    When we were much younger, my friend Henry proposed the following definition of middle age:  you know where all your warranty cards are.  How things change:  what once sounded dull now sounds impressive.  I have no hope of locating all my warranty cards.  But having just got back from a journey to San Francisco, Dallas, and D.C., I feel a quiet satisfaction that I forgot only one item I intended to pack (workout shorts), didn’t leave anything in a hotel room or plane seat, and never got lost.  I was on time for every meeting.  I nearly missed the flight out of Dallas because of a misunderstanding about adjusted schedules.  But all told, I managed competently.  

    How good to be home!  My wife’s smile is so sweet!  Our house is so comfortable and familiar!  But change is in the air.  Sally managed to sell the entertainment center ($375!), and so the audio system had to be disconnected.   With two weeks to go  before we move out, it isn’t clear that it’s worth the effort to hook it all up again.  It was more pain than expected to get the TV going again.  Why are there eighteen possible connections, only one of which actually works?

   Business travel is wearing, even with the benefits of nice hotels (loved the Ritz-Carlton) and jets.  My dad travelled more than week a month in his sales job for Norfolk Southern, and most of that  by car.  I thought it was a hard way to make a living.  He took me along a couple of times of multi-day sales  trips, first when I was about six.  The drives seemed endless, the waits for sales meetings seemed endless, and the meetings themselves seemed very dull.  Especially in the car, I disliked my dad’s smoking (Salems), but I assumed it was necessary to smoke in order to drive a car.  My favorite thing was staying in the Holiday Inn, where I got to stay up unusually late and watch TV.  I also liked eating fried shrimp and hamburgers. 
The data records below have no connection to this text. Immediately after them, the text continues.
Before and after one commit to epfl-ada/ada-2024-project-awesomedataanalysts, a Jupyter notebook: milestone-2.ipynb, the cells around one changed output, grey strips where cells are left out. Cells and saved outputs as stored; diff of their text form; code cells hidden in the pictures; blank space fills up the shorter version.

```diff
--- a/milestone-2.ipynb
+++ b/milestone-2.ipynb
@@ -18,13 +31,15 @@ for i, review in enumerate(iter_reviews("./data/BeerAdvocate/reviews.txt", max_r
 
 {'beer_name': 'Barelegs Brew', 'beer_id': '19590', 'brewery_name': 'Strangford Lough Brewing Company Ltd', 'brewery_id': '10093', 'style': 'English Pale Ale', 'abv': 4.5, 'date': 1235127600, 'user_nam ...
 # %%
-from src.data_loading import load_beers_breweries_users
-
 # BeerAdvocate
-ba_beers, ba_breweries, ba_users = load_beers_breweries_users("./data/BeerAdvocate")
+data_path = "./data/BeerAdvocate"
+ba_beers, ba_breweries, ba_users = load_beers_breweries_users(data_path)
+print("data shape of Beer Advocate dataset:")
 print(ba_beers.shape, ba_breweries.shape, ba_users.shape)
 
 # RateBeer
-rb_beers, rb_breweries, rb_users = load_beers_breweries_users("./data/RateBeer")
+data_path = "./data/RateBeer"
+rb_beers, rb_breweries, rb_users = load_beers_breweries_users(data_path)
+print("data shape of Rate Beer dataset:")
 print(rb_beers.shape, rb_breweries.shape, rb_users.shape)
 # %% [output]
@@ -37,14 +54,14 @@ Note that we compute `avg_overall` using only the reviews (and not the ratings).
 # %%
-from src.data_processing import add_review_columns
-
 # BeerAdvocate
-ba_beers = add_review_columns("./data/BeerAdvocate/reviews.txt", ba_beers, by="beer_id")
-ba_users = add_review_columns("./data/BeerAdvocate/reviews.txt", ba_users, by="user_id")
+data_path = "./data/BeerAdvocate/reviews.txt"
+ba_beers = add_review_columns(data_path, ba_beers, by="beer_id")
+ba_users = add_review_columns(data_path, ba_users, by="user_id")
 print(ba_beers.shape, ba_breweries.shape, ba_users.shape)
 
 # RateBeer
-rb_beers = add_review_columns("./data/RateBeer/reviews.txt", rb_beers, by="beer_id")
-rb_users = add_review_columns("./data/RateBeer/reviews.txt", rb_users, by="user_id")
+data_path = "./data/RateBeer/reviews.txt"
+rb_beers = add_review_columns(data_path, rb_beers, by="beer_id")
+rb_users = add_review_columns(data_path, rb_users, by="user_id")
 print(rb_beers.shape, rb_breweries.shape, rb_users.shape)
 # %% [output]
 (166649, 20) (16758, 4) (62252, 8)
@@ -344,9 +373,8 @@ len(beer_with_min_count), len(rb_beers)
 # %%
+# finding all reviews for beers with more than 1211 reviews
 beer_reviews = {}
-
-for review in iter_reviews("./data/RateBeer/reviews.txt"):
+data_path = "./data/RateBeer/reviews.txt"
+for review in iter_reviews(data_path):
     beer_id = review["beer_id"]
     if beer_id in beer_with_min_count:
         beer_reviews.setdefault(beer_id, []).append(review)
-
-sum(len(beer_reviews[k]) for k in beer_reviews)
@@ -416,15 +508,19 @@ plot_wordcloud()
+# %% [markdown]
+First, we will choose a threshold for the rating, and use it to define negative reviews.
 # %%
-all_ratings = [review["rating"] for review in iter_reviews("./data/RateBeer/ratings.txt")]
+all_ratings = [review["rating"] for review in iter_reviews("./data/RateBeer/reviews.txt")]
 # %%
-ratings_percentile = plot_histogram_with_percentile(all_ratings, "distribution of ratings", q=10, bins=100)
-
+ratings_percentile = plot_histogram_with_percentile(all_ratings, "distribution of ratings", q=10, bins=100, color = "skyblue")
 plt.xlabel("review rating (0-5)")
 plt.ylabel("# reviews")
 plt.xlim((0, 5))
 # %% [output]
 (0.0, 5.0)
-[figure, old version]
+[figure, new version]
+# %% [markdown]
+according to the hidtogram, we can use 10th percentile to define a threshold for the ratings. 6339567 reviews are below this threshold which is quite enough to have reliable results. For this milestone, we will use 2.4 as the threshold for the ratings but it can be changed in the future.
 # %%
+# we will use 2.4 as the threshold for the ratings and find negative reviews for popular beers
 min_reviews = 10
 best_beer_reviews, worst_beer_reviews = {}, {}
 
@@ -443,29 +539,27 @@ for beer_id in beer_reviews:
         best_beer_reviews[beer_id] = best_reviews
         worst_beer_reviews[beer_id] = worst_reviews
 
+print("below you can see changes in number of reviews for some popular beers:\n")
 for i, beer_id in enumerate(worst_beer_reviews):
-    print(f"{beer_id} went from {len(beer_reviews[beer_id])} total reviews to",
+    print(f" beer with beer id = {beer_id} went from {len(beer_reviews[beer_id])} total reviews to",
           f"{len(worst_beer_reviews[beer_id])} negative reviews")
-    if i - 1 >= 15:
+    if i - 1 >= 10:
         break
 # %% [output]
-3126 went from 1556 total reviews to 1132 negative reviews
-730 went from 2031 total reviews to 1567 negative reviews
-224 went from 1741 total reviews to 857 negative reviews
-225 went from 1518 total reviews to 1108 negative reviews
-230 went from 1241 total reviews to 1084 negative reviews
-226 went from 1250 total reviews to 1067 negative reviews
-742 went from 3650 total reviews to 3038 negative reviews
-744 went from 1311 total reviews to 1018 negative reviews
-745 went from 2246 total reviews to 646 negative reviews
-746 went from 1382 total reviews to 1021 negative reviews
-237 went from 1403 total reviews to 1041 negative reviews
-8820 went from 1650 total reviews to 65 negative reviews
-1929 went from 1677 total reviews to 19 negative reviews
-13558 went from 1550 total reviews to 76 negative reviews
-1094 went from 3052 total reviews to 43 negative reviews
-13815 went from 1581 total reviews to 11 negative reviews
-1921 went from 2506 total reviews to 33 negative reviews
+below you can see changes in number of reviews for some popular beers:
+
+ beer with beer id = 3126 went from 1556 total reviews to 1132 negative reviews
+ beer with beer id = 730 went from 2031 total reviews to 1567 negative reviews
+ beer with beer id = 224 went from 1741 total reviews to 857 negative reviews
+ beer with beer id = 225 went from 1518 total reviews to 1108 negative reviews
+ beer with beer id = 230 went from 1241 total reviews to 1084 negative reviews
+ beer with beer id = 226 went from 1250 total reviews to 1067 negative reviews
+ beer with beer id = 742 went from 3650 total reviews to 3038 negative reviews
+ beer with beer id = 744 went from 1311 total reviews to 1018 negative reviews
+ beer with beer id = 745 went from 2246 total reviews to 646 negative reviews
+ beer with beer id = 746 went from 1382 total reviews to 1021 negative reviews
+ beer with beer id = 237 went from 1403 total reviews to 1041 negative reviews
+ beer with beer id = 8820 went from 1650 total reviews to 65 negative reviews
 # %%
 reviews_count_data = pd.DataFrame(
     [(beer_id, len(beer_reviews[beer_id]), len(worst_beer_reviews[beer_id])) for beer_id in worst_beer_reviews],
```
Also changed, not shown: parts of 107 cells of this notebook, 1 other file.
  As a kid, I assumed that my dad hated his long business trips.  He always seemed tired when he got home, and often grumpy.  At some point in my teen years, though, I asked him how he felt about his travelling.  He said he kind of liked it.  Probably true.